“This thing is everywhere,” said Christopher Gobler, a professor and research at Stony Brook University’s School of Marine and Atmospheric Sciences, noting that field studies as recently as Friday found it on the shore of Hecksher State Park. High levels of nitrogen and CO2 can fuel growth of the seaweed, Gobler said. “We think that combination could be driving the invasion of this seaweed.”
David Thanassi wants to give dangerous bacteria in the kidney a haircut. No, not exactly, but Thanassi, Zhang Family Professor and Chair of the Department of Microbiology and Immunology at the Renaissance School of Medicine at Stony Brook University, has studied how hair-like structures called P pili in the bacteria Escherichia coli are assembled on the bacterial surface.

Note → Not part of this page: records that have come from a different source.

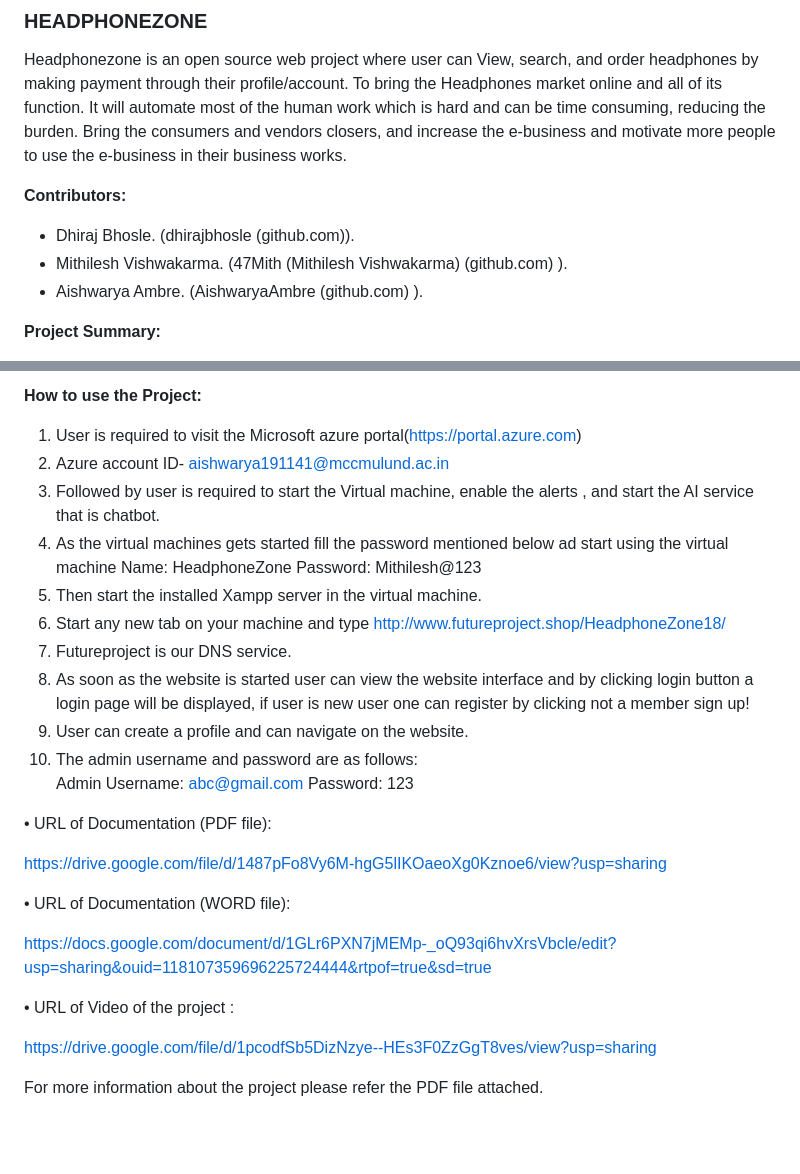
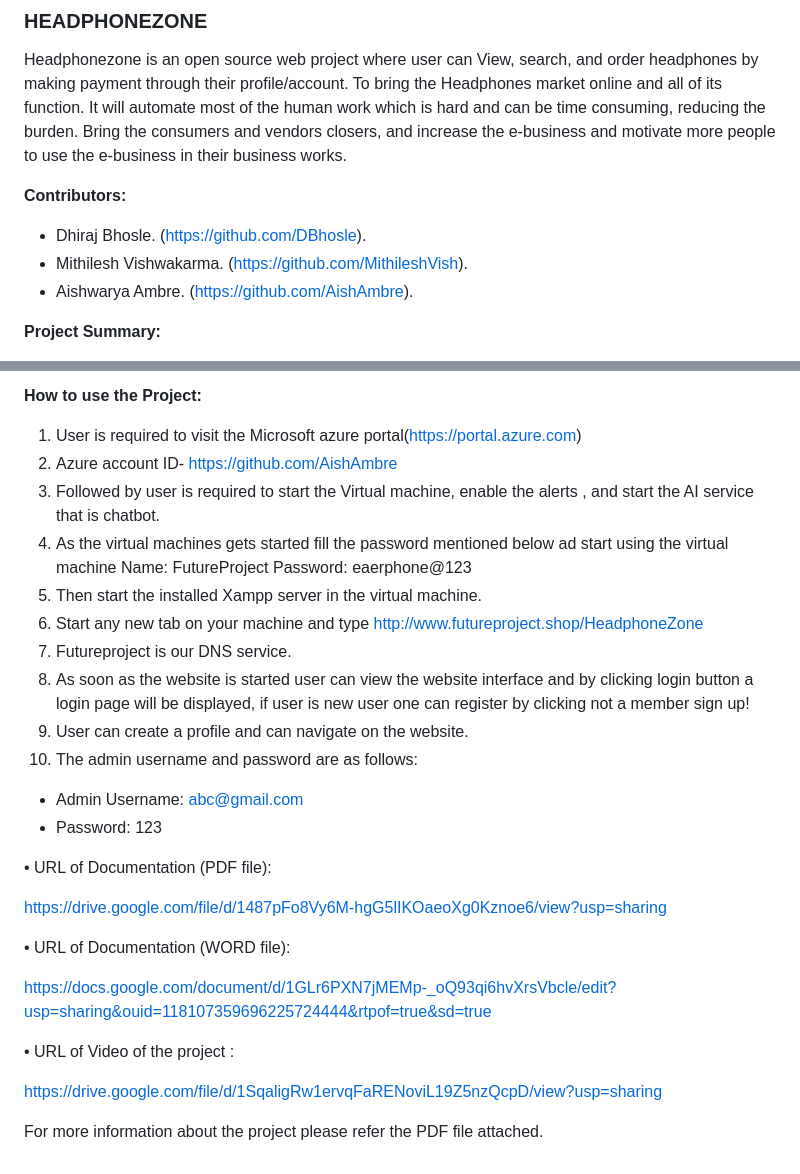
Before and after one commit to dhirajbhosle/AzureProjectHeadphonezone, a Markdown page: README.md, 2 parts joined by grey strips. Drawn GitHub-style; blank space fills up the shorter version.

```diff
--- a/README.md
+++ b/README.md
@@ -3,9 +3,9 @@ Headphonezone is an open source web project where user can View, search, and ord
 
 **Contributors:**
 
-- Dhiraj Bhosle. (dhirajbhosle (github.com)).
-- Mithilesh Vishwakarma. (47Mith (Mithilesh Vishwakarma) (github.com) ).
-- Aishwarya Ambre. (AishwaryaAmbre (github.com) ).
+- Dhiraj Bhosle. (https://github.com/DBhosle).
+- Mithilesh Vishwakarma. (https://github.com/MithileshVish).
+- Aishwarya Ambre. (https://github.com/AishAmbre).
 
 **Project Summary:**
 
@@ -132,20 +132,20 @@ The Azure AI Bot Service simplifies building conversational AI bots. Azure AI Bo
 **How to use the Project:**
 
 1.	User is required to visit the Microsoft azure portal(https://portal.azure.com)
-2.	Azure account ID- aishwarya191141@mccmulund.ac.in
+2.	Azure account ID- https://github.com/AishAmbre
 3.	Followed by user is required to start the Virtual machine, enable the alerts , and start the AI service that is chatbot.
 4.	As the virtual machines gets started fill the password mentioned below ad start using the virtual machine
-Name: HeadphoneZone
-Password: Mithilesh@123
+Name: FutureProject
+Password: eaerphone@123
 5.	Then start the installed Xampp server in the virtual machine.
-6.	Start any new tab on your machine and type http://www.futureproject.shop/HeadphoneZone18/
+6.	Start any new tab on your machine and type http://www.futureproject.shop/HeadphoneZone
 7.	Futureproject is our DNS service.
 8.	As soon as the website is started user can view the website interface and by clicking login button a login page will be displayed, if user is new user one can register by clicking not a member sign up!
 9.	User can create a profile and can navigate on the website.
 10.	The admin username and password are as follows:
-Admin
-Username: abc@gmail.com
-Password: 123
+
+- Admin Username: abc@gmail.com
+- Password: 123
 
 •	URL of Documentation (PDF file):
 
@@ -157,6 +157,6 @@ https://docs.google.com/document/d/1GLr6PXN7jMEMp-_oQ93qi6hvXrsVbcle/edit?usp=sh
 
 •	URL of Video of the project :
 
-https://drive.google.com/file/d/1pcodfSb5DizNzye--HEs3F0ZzGgT8ves/view?usp=sharing
+https://drive.google.com/file/d/1SqaligRw1ervqFaRENoviL19Z5nzQcpD/view?usp=sharing
 
 For more information about the project please refer the PDF file attached.
```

The Statesman met with University President Maurie McInnis this past weekend as she responds to questions and concerns from students, faculty and staff, in regards to the State of the University.
Conditions causing low oxygen and harmful algae blooms in Long Island waters — including on the East End — have become a “new normal,” according to this year’s water quality report from Stony Brook University scientist Christopher Gobler. From June through October, he reported, every major bay and estuary on Long Island suffered from toxic algae blooms and dead zones in a “dual assault of climate change and excessive nitrogen loading.”
Dr. Sharon Nachman, chief of the division of pediatric infectious diseases at Stony Brook Children’s Hospital, said research studies are underway to determine the immune response and efficacy of booster shots for the general population, including “when they get their booster, what their immune response was, how did they do before they got their booster, after their booster, so I think there’s a lot of data that is pending.”
Stony Brook University scientists have completed a comprehensive, months-long assessment of Long Island coastal waters. Unfortunately, the good news stops there.
Dr. Sharon Nachman, chief of the division of pediatric diseases at Stony Brook Children’s Hospital, said: “When we think about infections, we think about preventing them and we think about treating them. So both categories of medications are critical.”
Christopher Gobler, a professor with Stony Brook University’s School of Marine and Atmospheric Science, says scientists are predicting storms will become more frequent, which is going to impact more than just fish in the area.
And then, said Christopher Gobler, professor at Stony Brook University School of Marine and Atmospheric Sciences, “These storms occurred and the dead zone expanded all across the Long Island Sound, from the city all the way well into central Suffolk.”
Environmental Experts Say Long Island Implementing Fixes To Improve Water Quality Following Troublesome Storms
Dr. Christopher Gobler and his Stony Brook University students discovered every major bay and estuary from Great Neck to East Hampton suffered with toxic algae or oxygen-starved waters this summer. They were made worse by storms Henri and Ida, when polluted runoff discharged into coastal water, killing sea life.